“Delirium is sort of a product of many different factors coming together: an aging brain, one that’s acutely ill; going to a hospital, a changing environment; a host of other changes, a host of other noxious stimuli to the brain from some of the medications that are given,” Dr. Karlawish told Being Patient in a discussion on delirium.
Delirium is caused by a change in the way the brain works, and often can result in confusion, inattention, agitation and sometimes hallucinations. These symptoms can lead to physical harm. Many people recover from delirium, but it can have lasting impacts on brain health and create long-term trouble with memory and thinking skills. While some healthcare staff view delirium as something that happens with age, the GCBH argues that it “is a serious medical condition and should be recognized as a medical emergency.”
The good news is that delirium is preventable in up to 40 percent of cases.
“By implementing relatively simple, cost-effective measures, patients, caregivers and health care providers can help protect people’s brain health and save billions of health care dollars,” report authors wrote.
The GCBH offers several recommendations for individuals, caregivers, and healthcare workers to prevent and treat delirium.
Recommendations for individuals include:
- “Prehab” for any planned hospitalizations; prepare as if you were training for a sports event (exercise, diet and good sleep).
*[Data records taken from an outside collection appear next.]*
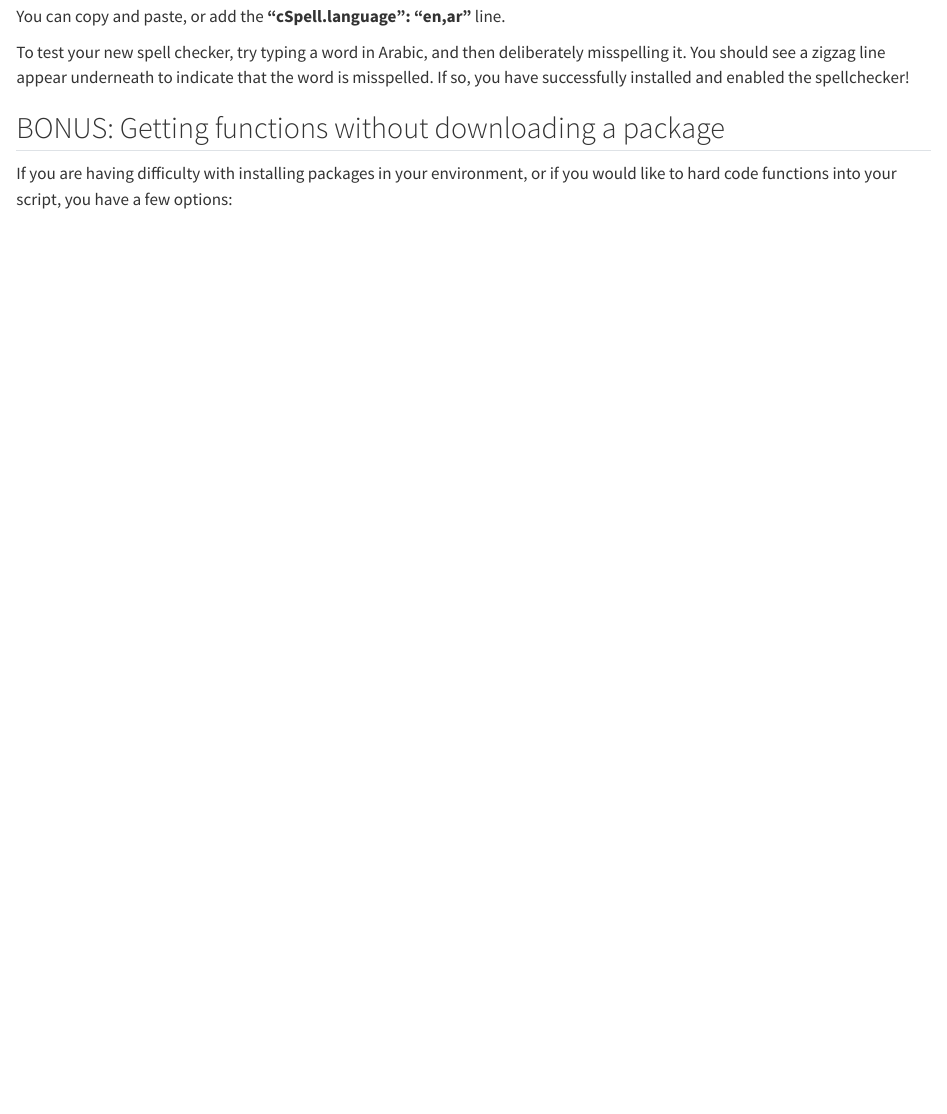
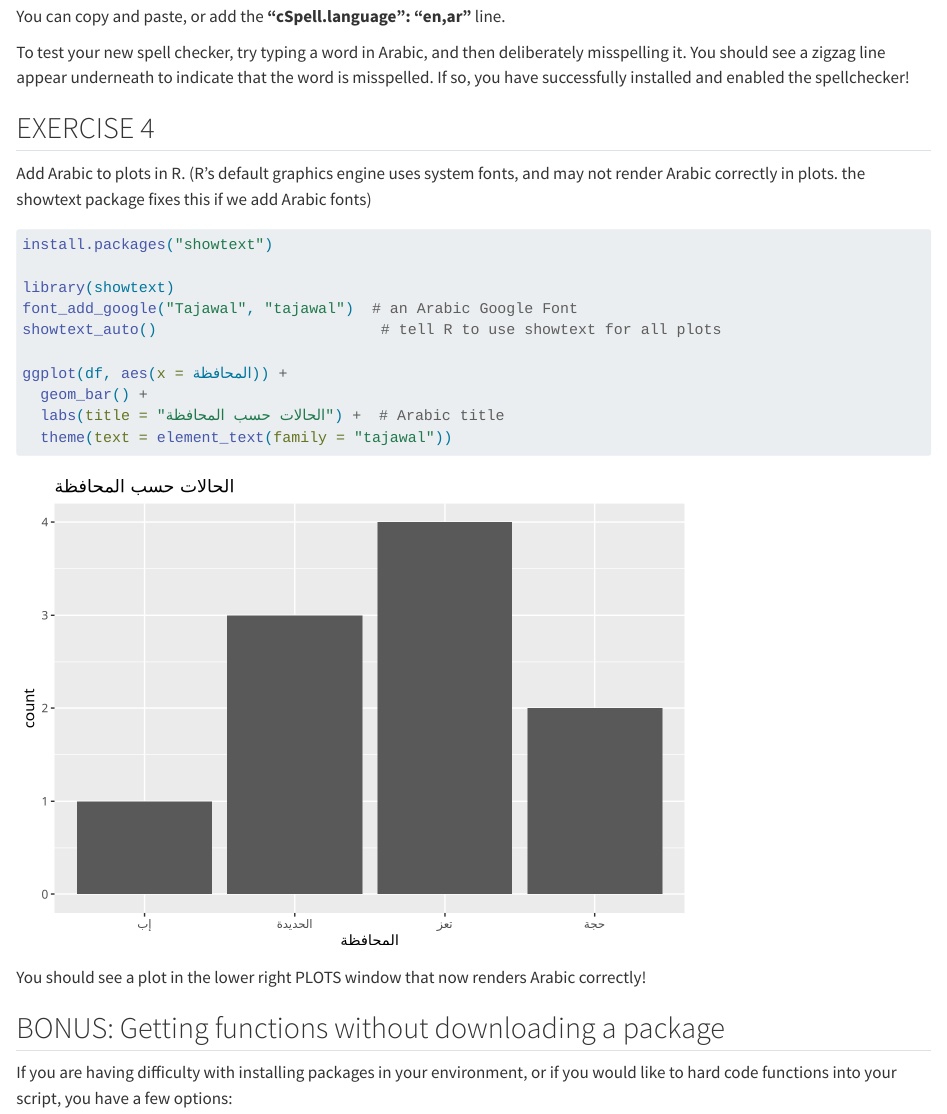
Before and after one commit to CWML/yale-sudan-training-series, a Quarto document (student_code/Session 1 - Part 2 - Intro to R_projects_packages.qmd): the page in a window 1100 px wide, from 4460 px down. Rendered offline with R 4.5, knitr and Pandoc in place of Quarto, with nearby package versions; common packages that the code uses without loading them are loaded; a web font asked for in the figures is replaced by an installed one.

Commit message:
add showtext instructions

````diff
--- a/student_code/Session 1 - Part 2 - Intro to R_projects_packages.qmd
+++ b/student_code/Session 1 - Part 2 - Intro to R_projects_packages.qmd
@@ -160,6 +160,27 @@ You can copy and paste, or add the **"cSpell.language": "en,ar"** line.
 
 To test your new spell checker, try typing a word in Arabic, and then deliberately misspelling it. You should see a zigzag line appear underneath to indicate that the word is misspelled. If so, you have successfully installed and enabled the spellchecker!
 
+## EXERCISE 4
+
+Add Arabic to plots in R.
+(R's default graphics engine uses system fonts, and may not render Arabic correctly in plots. the showtext package fixes this if we add Arabic fonts)
+
+```{r}
+install.packages("showtext")
+
+library(showtext)
+font_add_google("Tajawal", "tajawal")  # an Arabic Google Font
+showtext_auto()                         # tell R to use showtext for all plots
+
+ggplot(df, aes(x = المحافظة)) +
+  geom_bar() +
+  labs(title = "الحالات حسب المحافظة") +  # Arabic title
+  theme(text = element_text(family = "tajawal"))
+
+```
+
+You should see a plot in the lower right PLOTS window that now renders Arabic correctly!
+
 ## BONUS: Getting functions without downloading a package
 
 If you are having difficulty with installing packages in your environment, or if you would like to hard code functions into your script, you have a few options:
````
- Bring a list of your current medications and supplements.
- Ask for delirium/cognitive screening before undergoing elective surgeries.
- Bring hearing aids, eyeglasses, and dentures.
- Ask friends and family to stay with you 24/7.
- Get exposure to sunlight during the day.
- Close the door to your room, use earplugs, a sleep mask or bring a familiar pillow or blanket to sleep better.
- Don’t make important financial or other decisions until fully recovered.
Recommendations for caregivers include:
- Seek medical help if you notice if your loved one is “just not themselves.”
- Assist in orientating your loved one to know the day and time.
- Question healthcare providers about medications being used; some common medications increase risk of delirium.
- Help your loved one to get out of bed and moving after surgery.
- Prepare to assist after leaving the hospital because brain fog can last a long time.